Susan Magsamen

Susan Magsamen, CEO and founder of Curiosityville, a new online learning website for children ages 3-8, holds some of the website's characters. (Barbara Haddock Taylor, Baltimore Sun / September 20, 2012)

Can 3-year-olds learn online?

Susan Magsamen believes they can, with moderation and careful monitoring by a mentor or parent. And she's building a company to prove it.

Last month, Magsamen launched Curiosityville.com, a company that focuses on online learning for children ages 3 to 8. The Cockeysville company has raised $2.3 million from investors and has struck several partnerships with some major children's learning brands, including National Geographic Kids and the Goddard School for Early Childhood Development.

Magsamen has spent years studying early childhood learning and is also an adviser for interdisciplinary partnerships at the Johns Hopkins University School of Medicine. Her experience in the field helped shape the approach she's taking with Curiosityville.

She and her team have designed rich, colorful characters for children to connect with when they go online. But Curiosityville also collects information and data on how well a child engages and learns, and it shares that data with parents. The site offers a way for parents and children to play and learn together, and for parents to get reports on their child's progress even if they are apart.

Magsamen recently spoke with The Baltimore Sun about Curiosityville and what it takes to build a website for helping young children learn.

How did you get interested in helping young children learn?

My first job was at Maryland Public Television, in an educational capacity. I worked on the children's programming side. In those early days, I was exposed to the notion of interdisciplinary learning.

Curiosityville is your second startup. What was your first?

I started Curiosity Kits. We made hands-on learning materials for kids. It grew into a $16 million-a-year business and it was acquired, in 1998.

So how did the idea for Curiosityville begin and evolve?
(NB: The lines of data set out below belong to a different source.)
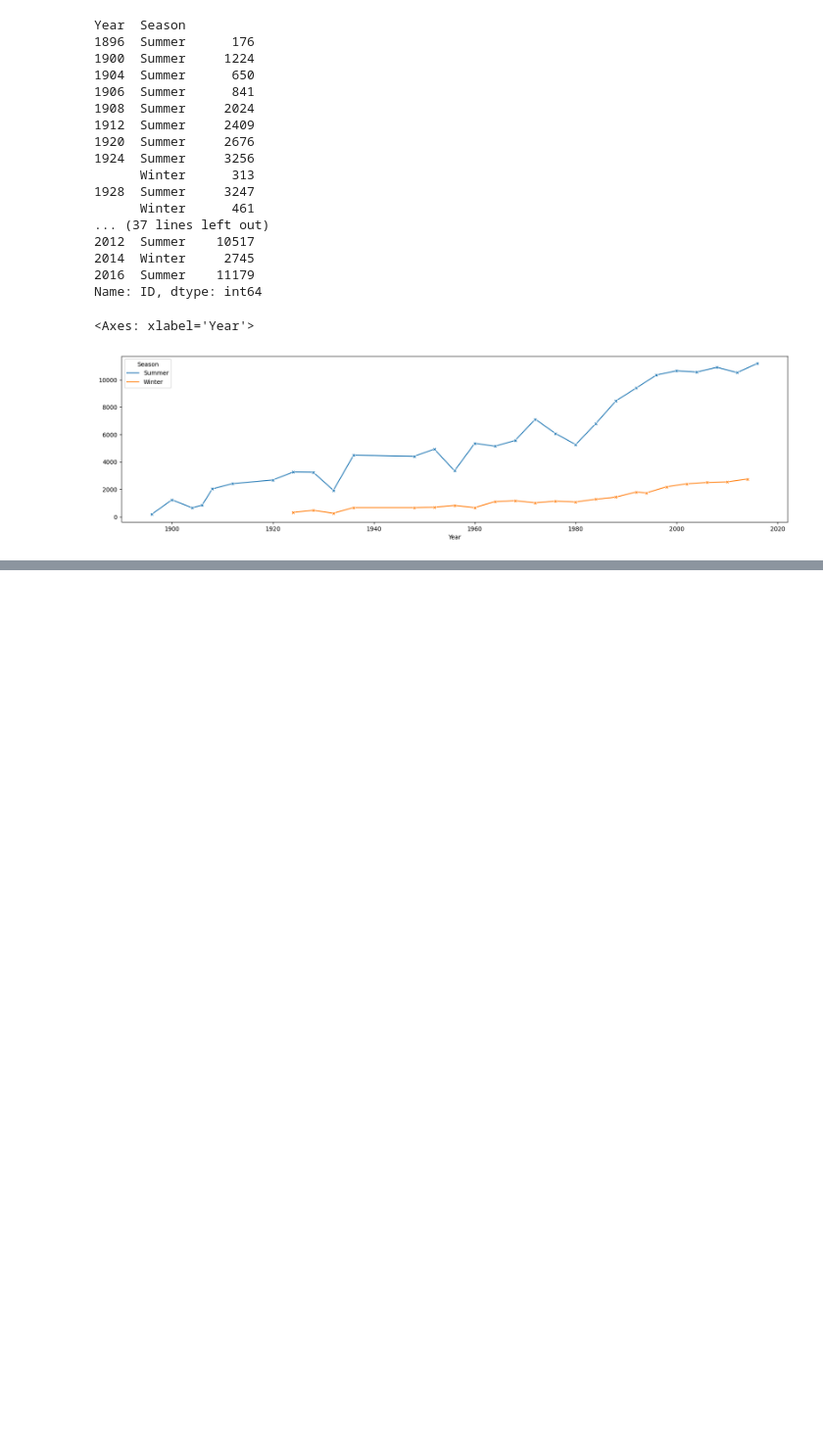
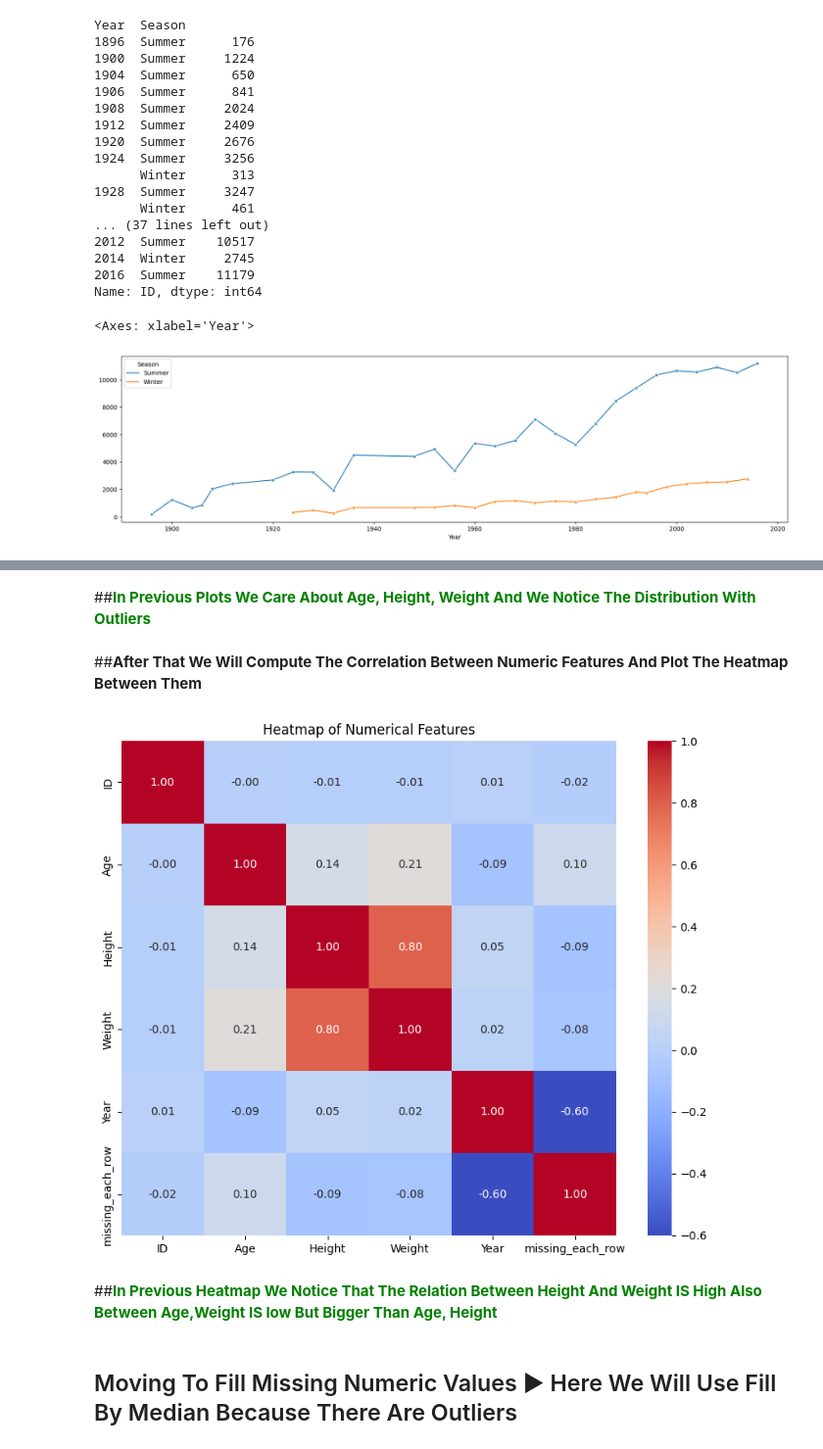
Before and after one commit to ibrahembero/SHAI_Assignments, a Jupyter notebook: Data_Analysis_of_Olympic_Solution.ipynb, the cells around one changed output, grey strips where cells are left out. Shown: that part at 98% size. Cells and saved outputs as stored; diff of their text form; code cells hidden in the pictures; blank space fills up the shorter version.

```diff
--- a/Data_Analysis_of_Olympic_Solution.ipynb
+++ b/Data_Analysis_of_Olympic_Solution.ipynb
@@ -292,0 +495,18 @@ sb.lineplot(x=athletes.index.get_level_values('Year'), y=athletes.values, hue=at
+# %% [markdown]
+##<font color='green'>**In Previous Plots We Care About Age, Height, Weight And We Notice The Distribution With Outliers**</font>
+# %% [markdown]
+##<font color='darker'>**After That We Will Compute The Correlation Between Numeric Features And Plot The Heatmap Between Them**</font>
+# %%
+corr = df_athlete_numerical_features.corr()
+
+# Plot heatmap
+plt.figure(figsize=(10, 8))
+sb.heatmap(corr, annot=True, cmap='coolwarm', fmt='.2f', square=True)
+plt.title('Heatmap of Numerical Features')
+plt.show()
+# %% [output]
+[figure, added]
+# %% [markdown]
+##<font color='green'>**In Previous Heatmap We Notice That The Relation Between Height And Weight IS High Also Between Age,Weight IS low But Bigger Than Age, Height**</font>
+# %% [markdown]
+## Moving To Fill Missing Numeric Values ▶ Here We Will Use Fill By Median Because There Are Outliers
```
Also changed, not shown: parts of 30 cells of this notebook.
In the last five years for Curiosity Kits, I had started an early learning brand. I was very interested in early learning. I had been doing a lot of research in how young children learn, and that was where the action was. I learned how young children learn at a biological level. I really wanted to understand the science, and the science was changing a lot. What was the optimal environment for a child? What are the concepts and constructs that the brain is able to understand at a certain age?

Curiosityville has a lot of tools for parents to work and play together with their children. What's that about?

I became interested in the relationship between the primary caregiver and child. What happens when the child has that role model? That one person might change, but in [a] relationship we learn best. How do children learn? Through character, and context, and mentoring.

Children who join Curiosityville are introduced to several characters (Pablo the painter, Ruby the teacher, Joe the gadget guy, Rosie the scientist, Jack the policeman and Olive the dancing chef). How did you develop them?

For the first five years, we did a lot of framework building and starting to build the archetypes with the characters. We worked with educators and psychologists. We took them [the characters] to kids, and everything changed. We listened very, very carefully. The kids built the characters, the kids built Curiosityville. We've been very excited the way the characters came to life. We see that kids are playing equally with the first three characters. They gravitate to the characters.

You've sought money from investors?

I formed the company in 2007. We tried to raise money in 2008, but then the market dropped. We spent two years developing it on paper, building our storyline and our pedagogy. We really put our heads down, and tested and retested. We received a first round of $300,000 and a bridge round of $2 million.

Who are your competitors?